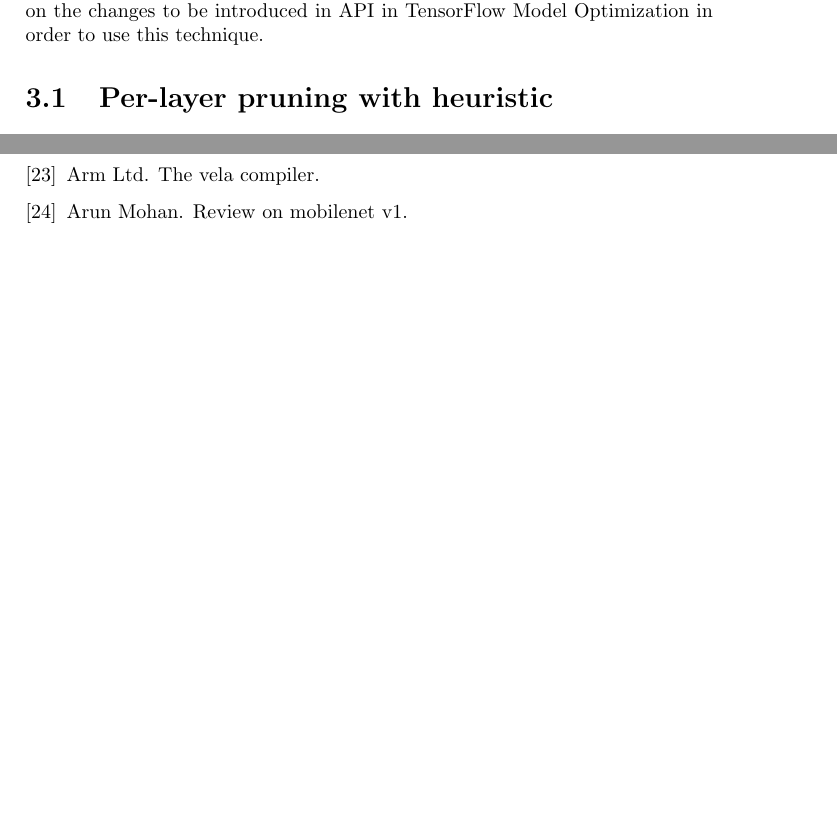
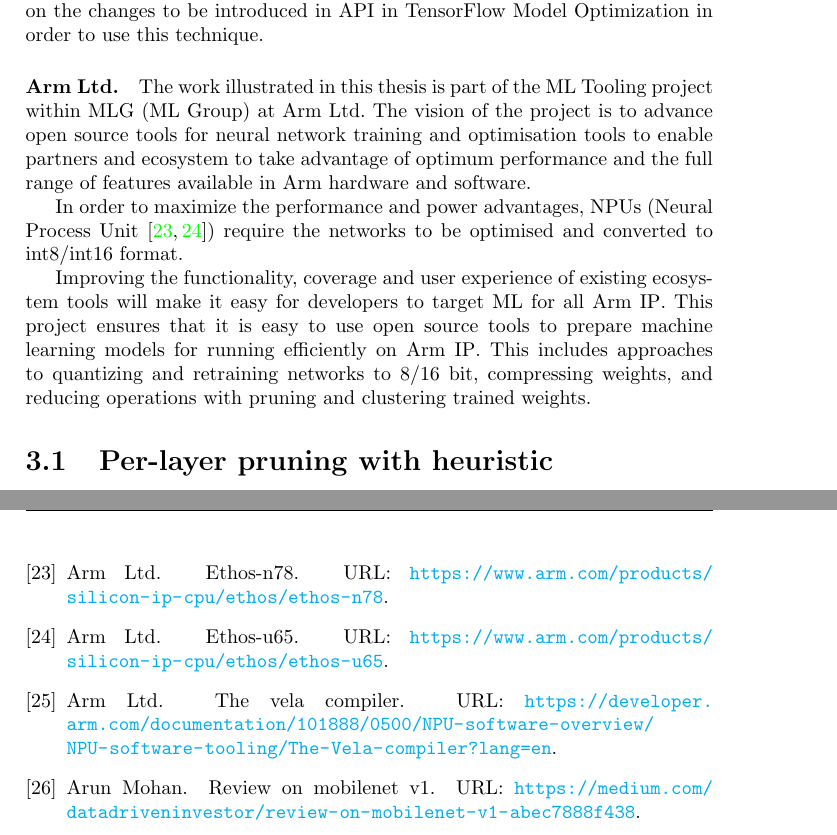
Before and after one commit to diegorusso/master-degree-thesis, a LaTeX thesis (diego_russo_master_thesis.tex, which reads bibliography.bib, objective.tex): two parts of pages 36 and 72 of 74 before the commit and two parts of pages 36 and 74 of 75 after it, joined at a grey line, cut so that both start at the same text, the shorter picture padded with empty space. Compiled offline with pdfLaTeX.

Commit message:
Add paragraph talking about ML tooling project
Change-Id: I41dd781152e0f2e05155dd28becc482a5e36841b

```diff
--- a/bibliography.bib
+++ b/bibliography.bib
@@ -192,3 +196,12 @@
+    url="https://www.arm.com/products/silicon-ip-cpu/ethos/ethos-u65"
+}
+
+@misc{ethos-n78,
+    author="Arm Ltd.",
+    title="Ethos-N78",
+    url="https://www.arm.com/products/silicon-ip-cpu/ethos/ethos-n78"
+}
+
 @article{He_2018,
     title={AMC: AutoML for Model Compression and Acceleration on Mobile Devices},
     ISBN={9783030012342},
--- a/diego_russo_master_thesis.tex
+++ b/diego_russo_master_thesis.tex
@@ -58,7 +58,7 @@
 
 \author{Diego Russo}
 \title{Master Degree Thesis}
-\date{2021\-02\-23}
+\date{2021\-04\-29}
 
 \frenchspacing
 
--- a/objective.tex
+++ b/objective.tex
@@ -5,6 +5,26 @@
 \autoref{sec:architecturesolution} and \autoref{sec:mnistpipeline} focus on the
 changes to be introduced in API in TensorFlow Model Optimization in order to
 use this technique.
+
+\paragraph{Arm Ltd.}
+The work illustrated in this thesis is part of the ML Tooling project within
+MLG (ML Group) at Arm Ltd.
+The vision of the project is to advance open source tools for neural network
+training and optimisation tools to enable partners and ecosystem to take
+advantage of optimum performance and the full range of features available in
+Arm hardware and software.
+
+In order to maximize the performance and power advantages, NPUs (Neural Process
+Unit\cite{ethos-u65,ethos-n78}) require the networks to be optimised and
+converted to int8/int16 format.
+
+Improving the functionality, coverage and user experience of existing ecosystem
+tools will make it easy for developers to target ML for all Arm IP\@.
+This project ensures that it is easy to use open source tools to prepare
+machine learning models for running efficiently on Arm IP\@.
+This includes approaches to quantizing and retraining networks to
+8/16 bit, compressing weights, and reducing operations with pruning and
+clustering trained weights.
 
 \section{Per-layer pruning with heuristic}\label{sec:heuristic}
 In \autoref{ch:pruning} various aspects are explained about pruning and how
```
Also changed, not shown: bibliography.bib (4 more changed lines), diego_russo_master_thesis.tex (2 more changed lines).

TO DO: Among the records, find the lines that contain "https" and copy each of them.

RESPONSE TO THIS TASK:
+    url="https://www.arm.com/products/silicon-ip-cpu/ethos/ethos-u65"
+    url="https://www.arm.com/products/silicon-ip-cpu/ethos/ethos-n78"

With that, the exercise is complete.